Sen. Mike Padden, R-Spokane Valley, today voiced outrage over the lack of leadership and accountability at the Department of Corrections, after the governor’s office announced that the DOC had erred in calculating the release time of several thousand ‘murderers, rapists and armed robbers,’ who were released prematurely. As a result of the error, law enforcement officers will be spending the holidays taking into custody those who still have time remaining on their sentences.
DOC had a policy that allowed for release time to be calculated based upon a “good time” credit; however, they miscalculated the release dates, allowing thousands of felons out early.
“In the end, it was not DOC or the governor’s office, but a victim’s family member who discovered the error in 2012,” said Padden. “Even after that discovery, DOC continued to use the faulty software to calculate early releases for three more years.
“I know this isn’t climate change, but the administration of justice in this state is still an issue that warrants much more focus.”
Governor Inslee claimed that the failure to calculate sentences correctly was due to an IT failure, but Padden rejected that excuse.
“This isn’t an IT problem; this is a leadership problem,” said Padden. “When 3,200 felons with enhanced sentences are put back on the streets prior to serving their sentences, the public has a right to wonder who is minding the store.”
Padden pointed out today’s announcement by the governor is just the latest in a series of questionable actions that demonstrate the administration has little concern for public safety or victims’ families.
He cited other examples, including:
- Last year the governor’s key initiative, the Justice Reinvestment Act, essentially allowed for the release of property offenders by substantially reducing their sentences and then allowing them to be released from supervision early for “positive time.”
- The Indeterminate Sentence Review Board reduced the sentence of murder Timothy Pauley with little or no input from victims – a decision that is currently under review.
- The DOC also transferred the notorious Green River Killer, Gary Ridgway, to a facility in Colorado without informing victims or law enforcement, and at a cost of $40,000 to taxpayers.
- A report from the Joint Transportation Committee released last week outlined serious issues in the management, recruitment and retention of state patrol officers, even after lawmakers substantially increased funding for the agency.

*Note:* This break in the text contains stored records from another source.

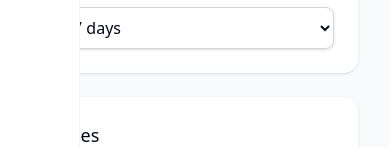
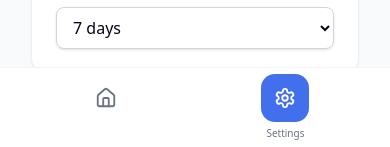
Before and after one commit to Ankur02Sarkar/fintech-dashboard, a Next.js app: page /settings in a window 390 px wide. Shown: the part 697-844 px from the top of the page. Built offline with nearby package versions, Linux system fonts and the light colour scheme; no server answers.

Commit message:
fixed mobile responsive sidebar

```diff
--- a/src/components/Sidebar.tsx
+++ b/src/components/Sidebar.tsx
@@ -4,6 +4,7 @@ import Link from "next/link";
 import { cn } from "@/lib/utils";
 import { motion } from "framer-motion";
 import { Home, Settings } from "lucide-react";
+import { useEffect, useState } from "react";
 
 type SidebarProps = {
   className?: string;
@@ -16,11 +17,29 @@ const sidebarItems = [
 
 const Sidebar = ({ className }: SidebarProps) => {
   const pathname = usePathname();
+  const [isMobile, setIsMobile] = useState(false);
+
+  // Check if the screen is mobile size
+  useEffect(() => {
+    const checkMobile = () => {
+      setIsMobile(window.innerWidth < 768); // 768px is standard md breakpoint
+    };
+
+    // Initial check
+    checkMobile();
+
+    // Add event listener for window resize
+    window.addEventListener("resize", checkMobile);
+
+    // Clean up event listener
+    return () => window.removeEventListener("resize", checkMobile);
+  }, []);
 
   const sidebarVariants = {
-    hidden: { x: -40, opacity: 0 },
+    hidden: isMobile ? { y: 40, opacity: 0 } : { x: -40, opacity: 0 },
     visible: {
-      x: 0,
+      x: isMobile ? 0 : 0,
+      y: isMobile ? 0 : 0,
       opacity: 1,
       transition: {
         duration: 0.4,
@@ -30,10 +49,11 @@ const Sidebar = ({ className }: SidebarProps) => {
   };
 
   const childVariants = {
-    hidden: { opacity: 0, y: 10 },
+    hidden: { opacity: 0, y: isMobile ? 10 : 10, x: isMobile ? 0 : 0 },
     visible: (i: number) => ({
       opacity: 1,
       y: 0,
+      x: 0,
       transition: {
         delay: 0.1 + i * 0.1,
         duration: 0.3,
@@ -48,11 +68,19 @@ const Sidebar = ({ className }: SidebarProps) => {
       animate="visible"
       variants={sidebarVariants}
       className={cn(
-        "w-[80px] h-full my-auto bg-white flex flex-col items-center py-8 border-r border-gray-100 fixed top-0 left-0 z-30",
+        isMobile
+          ? "w-full h-[80px] fixed bottom-0 left-0 z-30 bg-white border-t border-gray-100 flex justify-center"
+          : "w-[80px] h-full my-auto bg-white flex flex-col items-center py-8 border-r border-gray-100 fixed top-0 left-0 z-30",
         className
       )}
     >
-      <nav className="flex-1 flex flex-col items-center gap-6">
+      <nav
+        className={cn(
+          isMobile
+            ? "flex-row flex items-center justify-around w-full px-4"
+            : "flex-1 flex flex-col items-center gap-6"
+        )}
+      >
         {sidebarItems.map((item, index) => {
           const Icon = item.icon;
           const isActive = pathname.startsWith(item.path);
@@ -81,7 +109,14 @@ const Sidebar = ({ className }: SidebarProps) => {
                   >
                     <Icon size={22} />
                   </div>
-                  <span className="text-[10px] text-gray-500 opacity-0 transform translate-y-2 transition-all duration-300 group-hover:opacity-100 group-hover:translate-y-0">
+                  <span
+                    className={cn(
+                      "text-[10px] text-gray-500 transition-all duration-300",
+                      isMobile && isActive
+                        ? "opacity-100"
+                        : "opacity-0 transform translate-y-2 group-hover:opacity-100 group-hover:translate-y-0"
+                    )}
+                  >
                     {item.label}
                   </span>
                 </div>
```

Padden plans to conduct a work session in the Law and Justice Committee during the first week of the 2016 session to learn more about how such an egregious error was allowed to continue for years, and who will ultimately be held accountable.
“The public is owed a full accounting of how this happened, and what the governor and DOC officials plan to do to make sure it never happens again,” Padden concluded.